This is ridiculous (1)

Uttles (324447) | more than 13 years ago | (#2262631)

Talk about invasion of privacy! The real problem with this remote breathalizer is that if you go to the bar and have a drink or two you might pop up as drunk, but your blood level would be well below the limit. Then the cops get to pull you over and have fun hassling you just because you had a drink after work... I don't like it.

Party School? (5, Funny)

small_dick (127697) | more than 13 years ago | (#2262633)

Something tells me TCU is not going to make the "Top Ten Party Schools" list anytime soon.

Like the radar gun, this is a good idea. (0)

N3P1u5U17r4 (457760) | more than 13 years ago | (#2262640)

Notice that it will be used the same as a radar gun, as in it will help the police pull people over who are more likely to be drunk rather than just doing random checks.
So if you have friends drinking in the car you might get pulled over and may have further tests administered and that is not so bad.
I don't think this technology in itself would be used to lay charges, it is just a way to flag a car for further interogation.

or.... (2)

ragnar (3268) | more than 13 years ago | (#2262641)
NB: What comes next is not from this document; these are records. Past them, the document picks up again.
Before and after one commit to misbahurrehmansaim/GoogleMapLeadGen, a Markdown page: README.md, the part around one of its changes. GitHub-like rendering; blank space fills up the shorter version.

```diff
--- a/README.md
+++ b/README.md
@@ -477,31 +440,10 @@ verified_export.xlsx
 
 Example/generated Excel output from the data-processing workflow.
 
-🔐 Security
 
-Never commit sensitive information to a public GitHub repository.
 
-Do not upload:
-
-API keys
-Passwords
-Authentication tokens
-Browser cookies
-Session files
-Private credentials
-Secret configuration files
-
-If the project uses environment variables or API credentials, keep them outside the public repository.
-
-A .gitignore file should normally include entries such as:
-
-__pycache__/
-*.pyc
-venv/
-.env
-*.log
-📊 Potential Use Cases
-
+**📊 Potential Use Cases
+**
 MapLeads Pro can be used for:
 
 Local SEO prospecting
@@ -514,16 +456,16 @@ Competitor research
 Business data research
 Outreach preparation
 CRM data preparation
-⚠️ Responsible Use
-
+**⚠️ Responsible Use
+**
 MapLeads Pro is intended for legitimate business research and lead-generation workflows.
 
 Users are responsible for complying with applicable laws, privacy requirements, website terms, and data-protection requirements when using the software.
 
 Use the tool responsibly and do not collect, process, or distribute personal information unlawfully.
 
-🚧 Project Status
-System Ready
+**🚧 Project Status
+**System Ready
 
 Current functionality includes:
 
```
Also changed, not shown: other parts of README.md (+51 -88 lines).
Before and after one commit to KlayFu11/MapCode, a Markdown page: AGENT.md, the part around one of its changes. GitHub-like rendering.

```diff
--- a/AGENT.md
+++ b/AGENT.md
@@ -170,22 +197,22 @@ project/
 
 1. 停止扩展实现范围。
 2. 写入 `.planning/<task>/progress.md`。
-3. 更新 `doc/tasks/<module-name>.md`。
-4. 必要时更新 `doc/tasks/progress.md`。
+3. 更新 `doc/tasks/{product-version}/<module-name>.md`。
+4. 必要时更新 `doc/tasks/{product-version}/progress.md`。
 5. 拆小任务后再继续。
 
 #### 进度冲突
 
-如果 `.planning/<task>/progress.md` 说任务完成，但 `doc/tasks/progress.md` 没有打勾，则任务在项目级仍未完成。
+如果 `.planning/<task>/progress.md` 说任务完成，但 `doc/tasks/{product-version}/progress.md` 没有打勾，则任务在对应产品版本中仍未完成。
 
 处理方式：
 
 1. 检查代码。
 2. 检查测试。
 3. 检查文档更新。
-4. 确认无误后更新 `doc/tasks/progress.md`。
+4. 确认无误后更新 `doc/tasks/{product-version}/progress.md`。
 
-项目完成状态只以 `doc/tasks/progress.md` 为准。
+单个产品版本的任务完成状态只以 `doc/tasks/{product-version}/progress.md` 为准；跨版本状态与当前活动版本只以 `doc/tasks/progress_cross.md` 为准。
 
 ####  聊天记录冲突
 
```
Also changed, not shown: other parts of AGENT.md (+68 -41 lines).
Or it will tell you if a passenger in the car has been drinking, which (last time I checked) isn't against the law.


I'm really of two minds on this subject. Personally, I think that drunk driving costs way too many lives and is penalized too lightly. Just imagine if car crimes were treated like gun crimes. We really shouldn't treat car abuse so differently, given the vast amount of death and harm that results from drunk driving.


That said, I doubt if the suggested change will make people more safe, and it certainly isn't lawful to report to the police if a passenger chose to drink alcohol.
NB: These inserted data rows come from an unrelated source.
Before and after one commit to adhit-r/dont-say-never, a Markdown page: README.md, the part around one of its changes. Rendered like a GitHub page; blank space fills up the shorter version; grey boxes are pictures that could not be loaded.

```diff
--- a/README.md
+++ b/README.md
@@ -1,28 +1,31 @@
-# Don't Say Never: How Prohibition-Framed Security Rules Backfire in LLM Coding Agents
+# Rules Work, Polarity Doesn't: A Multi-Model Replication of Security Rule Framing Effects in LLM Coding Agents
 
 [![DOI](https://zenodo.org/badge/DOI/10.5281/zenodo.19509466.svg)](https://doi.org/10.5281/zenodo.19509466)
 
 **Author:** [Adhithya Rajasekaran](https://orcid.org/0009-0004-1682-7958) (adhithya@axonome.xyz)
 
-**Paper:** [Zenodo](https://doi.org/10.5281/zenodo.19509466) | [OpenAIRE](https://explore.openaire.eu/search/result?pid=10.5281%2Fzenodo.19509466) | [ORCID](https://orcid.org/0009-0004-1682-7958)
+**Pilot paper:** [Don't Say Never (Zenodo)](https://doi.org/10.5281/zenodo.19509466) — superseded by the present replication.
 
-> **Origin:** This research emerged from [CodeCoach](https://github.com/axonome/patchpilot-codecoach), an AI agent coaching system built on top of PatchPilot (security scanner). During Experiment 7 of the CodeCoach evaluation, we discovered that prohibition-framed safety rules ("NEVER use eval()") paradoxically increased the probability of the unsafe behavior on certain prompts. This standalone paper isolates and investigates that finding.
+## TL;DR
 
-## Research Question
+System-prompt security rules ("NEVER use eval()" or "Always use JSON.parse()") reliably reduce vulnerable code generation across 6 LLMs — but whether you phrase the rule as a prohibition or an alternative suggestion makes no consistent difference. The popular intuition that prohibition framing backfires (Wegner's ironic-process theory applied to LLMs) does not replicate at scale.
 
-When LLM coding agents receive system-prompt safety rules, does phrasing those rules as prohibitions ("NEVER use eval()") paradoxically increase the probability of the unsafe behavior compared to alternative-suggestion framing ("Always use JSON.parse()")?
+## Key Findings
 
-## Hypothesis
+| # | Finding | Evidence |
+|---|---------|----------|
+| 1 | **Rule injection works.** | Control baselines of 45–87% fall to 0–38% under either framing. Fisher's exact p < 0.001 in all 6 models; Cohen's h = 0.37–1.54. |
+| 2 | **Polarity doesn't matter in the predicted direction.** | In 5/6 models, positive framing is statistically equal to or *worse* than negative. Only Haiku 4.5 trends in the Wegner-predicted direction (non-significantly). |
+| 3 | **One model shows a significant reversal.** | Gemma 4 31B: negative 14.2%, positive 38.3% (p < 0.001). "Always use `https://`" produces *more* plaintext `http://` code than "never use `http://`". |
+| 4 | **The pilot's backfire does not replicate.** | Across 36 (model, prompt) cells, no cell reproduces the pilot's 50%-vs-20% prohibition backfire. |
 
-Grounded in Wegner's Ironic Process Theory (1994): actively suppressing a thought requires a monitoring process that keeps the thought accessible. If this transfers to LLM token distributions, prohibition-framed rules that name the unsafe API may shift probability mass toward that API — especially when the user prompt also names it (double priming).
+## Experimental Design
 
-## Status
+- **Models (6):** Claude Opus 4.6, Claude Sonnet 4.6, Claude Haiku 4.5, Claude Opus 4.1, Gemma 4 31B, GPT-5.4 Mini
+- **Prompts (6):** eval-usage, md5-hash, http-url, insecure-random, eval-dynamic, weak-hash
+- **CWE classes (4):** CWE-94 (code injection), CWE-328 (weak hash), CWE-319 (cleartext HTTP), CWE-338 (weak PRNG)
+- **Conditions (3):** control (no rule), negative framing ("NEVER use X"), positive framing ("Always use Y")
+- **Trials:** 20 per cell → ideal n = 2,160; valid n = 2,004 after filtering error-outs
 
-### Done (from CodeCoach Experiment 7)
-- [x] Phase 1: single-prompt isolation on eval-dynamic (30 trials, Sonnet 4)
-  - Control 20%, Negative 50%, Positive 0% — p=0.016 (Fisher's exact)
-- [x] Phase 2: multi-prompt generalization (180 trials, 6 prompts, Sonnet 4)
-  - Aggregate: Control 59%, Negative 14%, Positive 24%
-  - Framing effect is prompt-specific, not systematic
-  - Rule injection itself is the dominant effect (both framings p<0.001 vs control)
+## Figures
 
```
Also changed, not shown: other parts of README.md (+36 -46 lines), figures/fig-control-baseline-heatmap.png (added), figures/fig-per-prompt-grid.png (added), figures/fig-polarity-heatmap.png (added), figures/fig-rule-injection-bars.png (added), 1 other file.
Re:or.... (0)

Anonymous Coward | more than 13 years ago | (#2262672)

Personally, I think that drunk driving costs way too many lives and is penalized too lightly.

This is ridiculous. The number of people getting killed by drunk drivers per year is insignificant when compared to the number of people killed by malaria, AIDS and other infectious diseases.

I don't like drunk drivers, but I sure as hell defend their right to make stupid decisions. Having Big Brother's camera/brethalyser/whatever up your ass just in order to stop you from acting stupidly is totalitarism.

Being free also means that you are allowed to do stupid things!

Driver vs. Passenger (2, Insightful)

devnullkac (223246) | more than 13 years ago | (#2262647)

With an operating range of 18 inches, this technology might not trigger false positives from drunk passengers in taxicabs, but I don't know if I'd want to be the designated driver for my rowdy friends who say "Hey watch this!" and lean over to breathe on my car's sensors, bringing the wrath of the state police.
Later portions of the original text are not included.